#### Task description:
Your answer should consist of the lines in the data below that contain "energy".

#### Records for the exercise:
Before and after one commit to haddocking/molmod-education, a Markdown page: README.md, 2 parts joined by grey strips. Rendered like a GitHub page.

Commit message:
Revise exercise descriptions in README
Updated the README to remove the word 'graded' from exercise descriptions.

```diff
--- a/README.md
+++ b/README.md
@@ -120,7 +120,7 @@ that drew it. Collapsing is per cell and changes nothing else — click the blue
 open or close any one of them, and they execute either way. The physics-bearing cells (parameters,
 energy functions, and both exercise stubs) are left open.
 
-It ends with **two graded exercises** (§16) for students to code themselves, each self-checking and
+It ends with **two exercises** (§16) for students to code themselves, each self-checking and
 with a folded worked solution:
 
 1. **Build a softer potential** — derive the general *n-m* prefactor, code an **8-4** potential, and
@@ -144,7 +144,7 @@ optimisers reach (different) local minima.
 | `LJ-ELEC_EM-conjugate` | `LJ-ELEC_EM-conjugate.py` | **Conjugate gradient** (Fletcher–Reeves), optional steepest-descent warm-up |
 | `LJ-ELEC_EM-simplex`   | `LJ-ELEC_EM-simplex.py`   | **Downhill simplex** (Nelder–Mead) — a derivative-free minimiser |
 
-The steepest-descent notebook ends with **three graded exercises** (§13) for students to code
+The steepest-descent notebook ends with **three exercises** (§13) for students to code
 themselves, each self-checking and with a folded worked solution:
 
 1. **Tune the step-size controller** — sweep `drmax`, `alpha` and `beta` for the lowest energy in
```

#### Finished task:
 energy functions, and both exercise stubs) are left open.
 1. **Tune the step-size controller** — sweep `drmax`, `alpha` and `beta` for the lowest energy in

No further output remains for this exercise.